The market rally came to a swift halt yesterday, as Coronavirus Pandemic fears and economic uncertainty reemerged. While there’s still fundamental strength in many key stocks, investors are beginning to see the reality of the economic decline. The Department of Labor announced yesterday that 1.5 million Americans filed for unemployment in the first week of June.
Over 44 million people have filed for unemployment since mid-March. This figure tracks those who file for the first time and doesn’t count those who were receiving unemployment benefits before the health crisis.
How Bad is the News?
The figure of 1.5 million is seasonally adjusted, so it’s as accurate a number that the government can provide. In addition, 706,000 people across 43 states filed for pandemic unemployment assistance.
While these are big numbers, the trend is still sloping downwards.
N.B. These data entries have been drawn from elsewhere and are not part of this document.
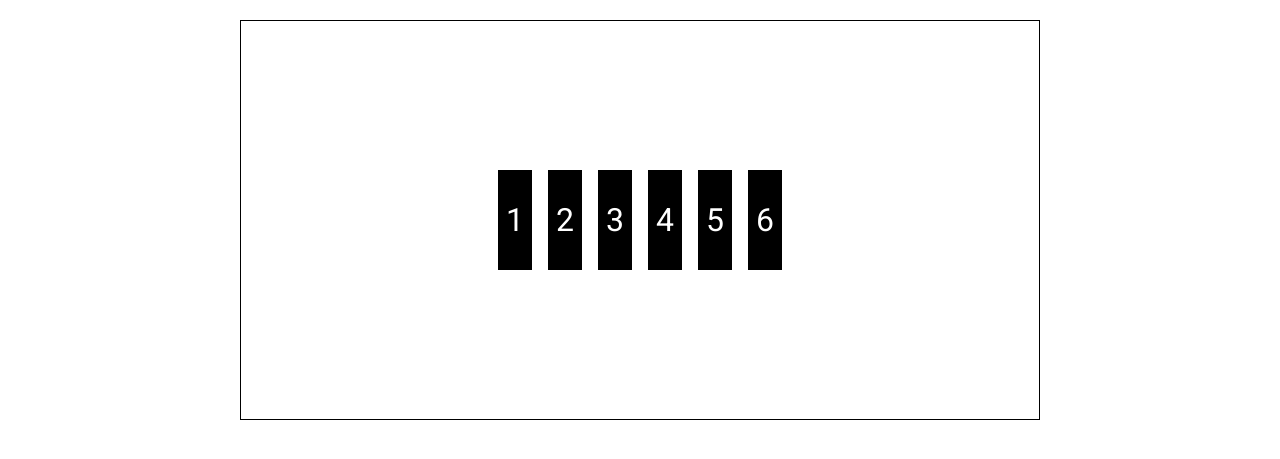
Repository: JavaProgrammerFromEastEurope/project-css-full-tutorial
Page: 14_lesson/index.html
The author's editor kept a copy of each file at every save. The page is drawn from the files as they stood at one save, then again after a run of saves.
The browser window is 1280 px wide. The pictures show the whole page.

Above is the page before, as saved 2023-04-07 11:40:18.

### 14_lesson/index.html
<!DOCTYPE html>
<html lang="en">
  <head>
    <meta charset="UTF-8" />
    <meta http-equiv="X-UA-Compatible" content="IE=edge" />
    <meta name="viewport" content="width=device-width, initial-scale=1.0" />
    <title>CSS Flexbox</title>
    <link rel="stylesheet" href="css/style.css" />
  </head>

  <body>
    <main class="container">
      <div class="box">1</div>
      <div class="box">2</div>
      <div class="box">3</div>
      <div class="box">4</div>
      <div class="box">5</div>
      <div class="box">6</div>
    </main>
  </body>
</html>

### 14_lesson/css/style.css
@import url("https://fonts.googleapis.com/css2?family=Roboto&display=swap");

* {
  margin: 0;
  padding: 0;
  box-sizing: border-box;
}

body {
  font-family: "Roboto", sans-serif;
  min-height: 100vh;
  padding: 20px;
}

.container {
  max-width: 800px;
  min-height: 400px;
  margin-inline: auto;
  border: 1px solid #000;
  display: flex;
	gap: 1rem;
	justify-content: center;
	align-items: center;
	flex-flow: row wrap;
	align-content: space-evenly;
}

.box {
  /* min-width: 100px; */
  height: 100px;
  background-color: #000;
  color: #fff;
  font-size: 2rem;
  padding: 0.5rem;

	display: flex;
	justifycontent: center;
	align-items: center;

}

After the next 3 saves:
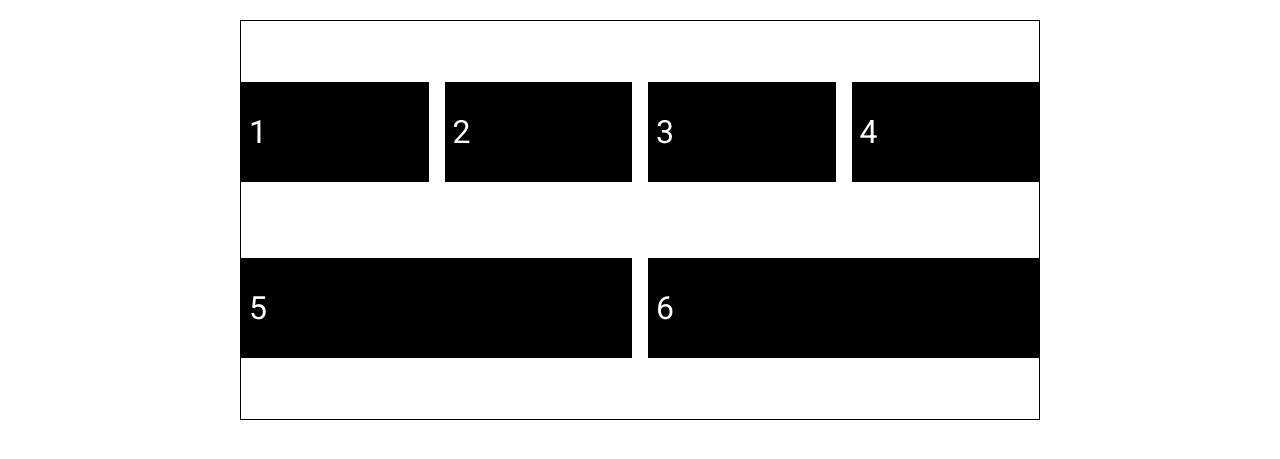
The 3 saves are shown as one change because they came seconds apart.
The last was saved 13 s later.
--- a/14_lesson/css/style.css
+++ b/14_lesson/css/style.css
@@ -37,4 +37,7 @@ body {
 	justifycontent: center;
 	align-items: center;
 
+	flex: 1 1 150px;
 }
+
+.box:
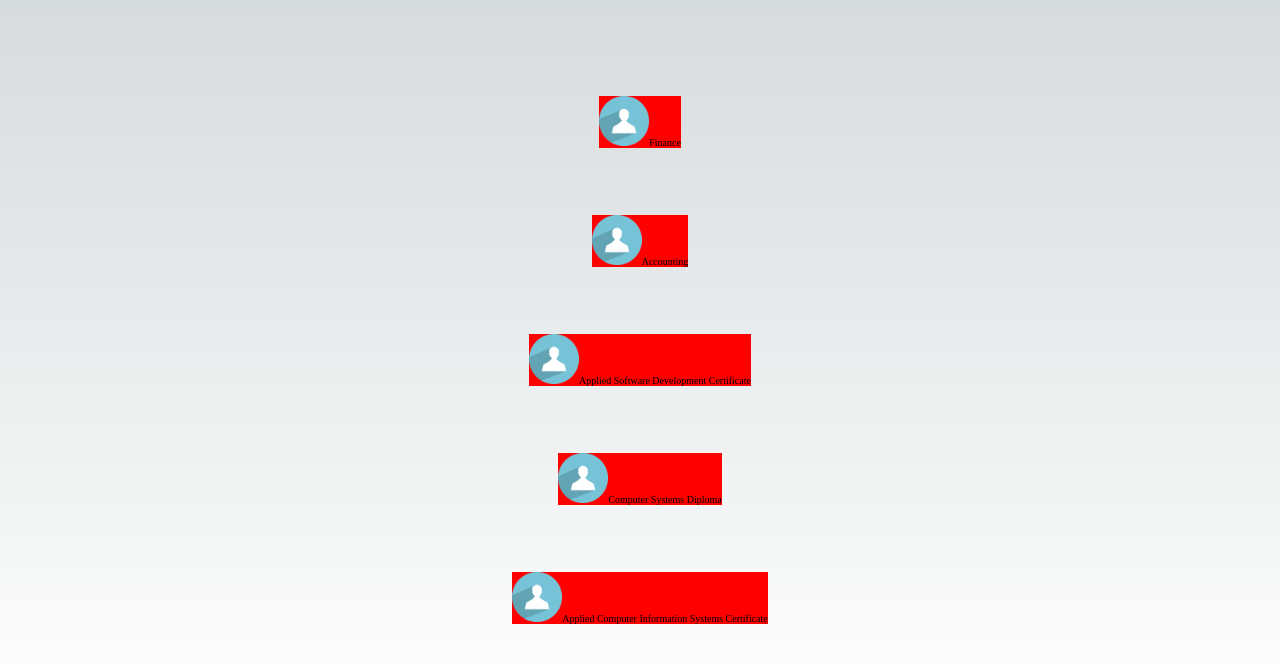
Repository: giovanabirck/mdia2109-class03
Page: / (app in example.map/)
The author's editor kept a copy of each file at every save. The page is drawn from the files as they stood at one save, then again after the next save.
The browser window is 1280 px wide. The pictures show the whole page.
The project was rebuilt for these pictures with package versions that can differ from the ones it lists, and the page was loaded fresh each time. The framework's server and built-in components were replaced by stand-ins that run in the browser. Also part of the build but not shown: example.map/next.config.js.

Above is the page before, as saved 2023-01-19 14:59:26.

After the next save:
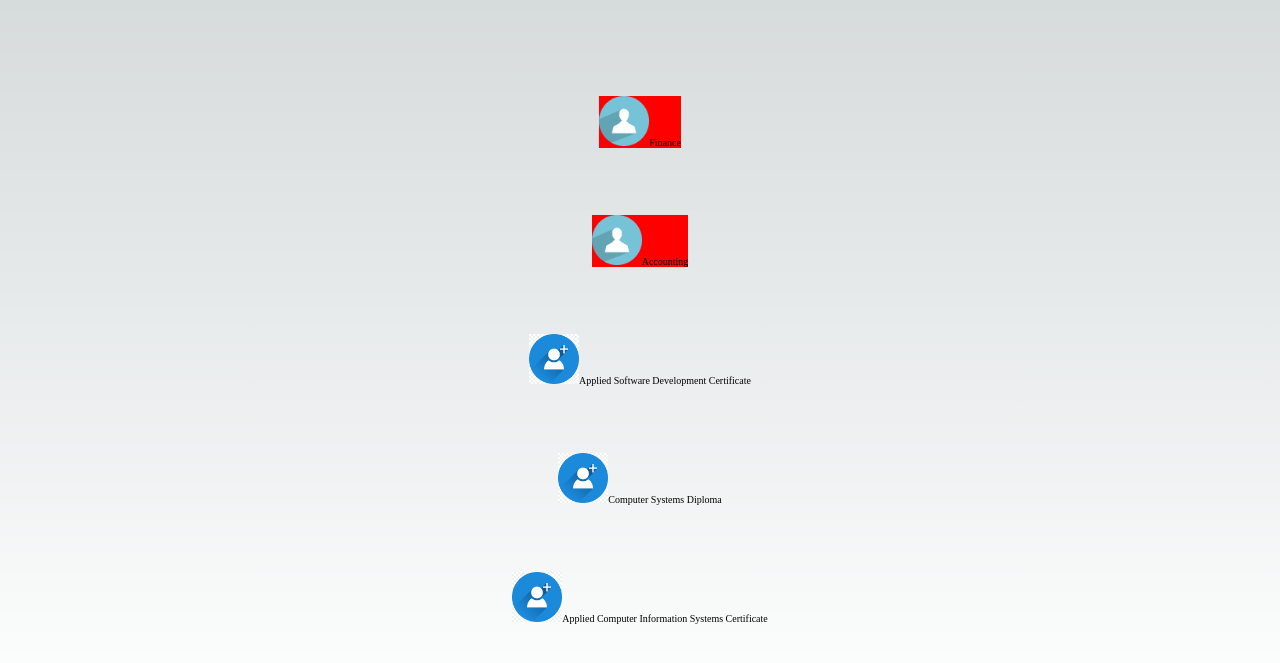
Saved 6 s later.
--- a/example.map/pages/index.js
+++ b/example.map/pages/index.js
@@ -38,7 +38,7 @@ export default function Home() {
           information && information.map((info, index) => {
             if(info.department.toLowerCase() === "computing") {
               return(
-                <Card key={index} degree={info.degree} color="red"font="10px"/>
+                <Card key={index} degree={info.degree} color="rblue"font="10px"/>
               )
             }
           })
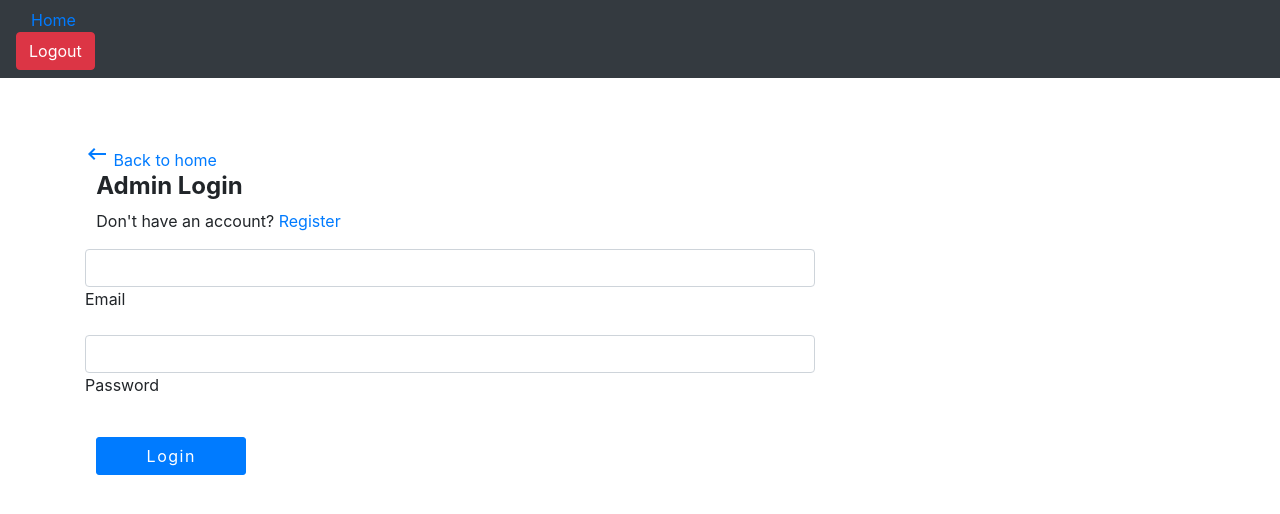
Repository: oba14/start-chat
Page: / (app in client/)
An editor plug-in stored every save of this project. The page is shown before and after the next save, followed by the edit.
The browser window is 1280 px wide. The pictures show the whole page.
The page's requests for data from a server got no answer. The project was rebuilt for these pictures with package versions that can differ from the ones it lists, and the page was loaded fresh each time. No one was signed in, and anything a server would have sent is missing. Also part of the build but not shown: client/src/components/pages/LandingPage.js, client/src/components/component/Chat.css, client/src/components/component/ChatWindow.js, client/src/components/component/ChatBox.js, client/src/components/component/Users.js, client/src/components/pages/Chat.js, client/src/components/pages/NotFound.js, client/src/components/auth/Register.js and 1 more.

Above is the page before, as saved 2020-01-22 22:39:19.

After the next save:
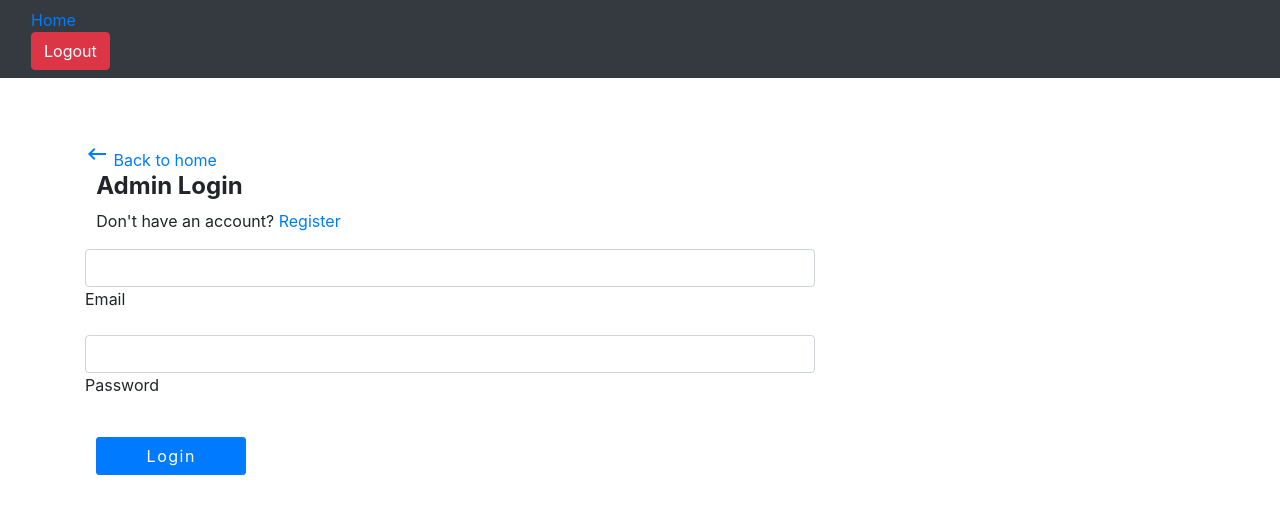
Saved 3 min 45 s later.
--- a/client/src/components/component/Navbar.js
+++ b/client/src/components/component/Navbar.js
@@ -40,7 +40,7 @@ const Navbar = () => {
               Home
             </NavLink>
 
-            <div className='right'>
+            <div className='col s5 center black-text'>
               <button type="button" className='btn btn-danger' onClick={() => dispatch(logoutUser())}>
                 Logout
               </button>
Jobs were actually added to the economy last month, so some of the people who previously filed for unemployment are now working again.
The jobless claim figure, which counts people who receive unemployment benefits for two weeks in a row, dropped from 21.3 million to 20.9 million last week.
Unemployment, Congress May Continue to Offer Support
Lawmakers have injected more than $2 trillion into the worker economy during the Coronavirus Pandemic, with cash payouts and additional funding for unemployment benefits. The package is set to expire at the end of July, but it could be extended.
Democrats in the house are in support of extending the deadline with more funding, but there is some pushback on the other side of the spectrum. Key Republican lawmakers are concerned that more funding will deter people from finding jobs.
In 38 states, the unemployment benefit and $600 weekly pandemic payment boost is either equal to or more than the average weekly wage of those who lost their jobs.
It has been proposed that the additional $600 be removed from the benefits package.
Watch Stocks Carefully Over the Coming Days
The Federal Reserve isn’t confident that the economy is ready to recover, and it stated this week that it will keep interest rates near-zero until at least 2022. It has estimated that gross domestic product will decline to -6.5% this year, meaning that America will officially be in a recession.
All of this news is important because it will change the activity of large investors. Once the negatives are calculated into stock prices, the market is likely to stabilize. Watching for the lows and investing in stable high-growth companies can help to protect a portfolio during this uncertain time.
You may be interested
California Tightens Coronavirus RestrictionsAdam R - November 30, 2020
California is America’s largest single-state economy. If it were a nation, it would have the world’s fifth-largest economy. With a…
Millions of Passengers Flew on US Airlines This WeekBecky H - November 27, 2020
While the U.S. Airlines industry may still be months away from sustained recovery, the lead-up to Thanksgiving came with some…
France Implements Digital Services Tax for Tech CompaniesLamont J - November 26, 2020
U.S. tech giants will pay more tax in Europe, with a new French law requiring a digital services tax on…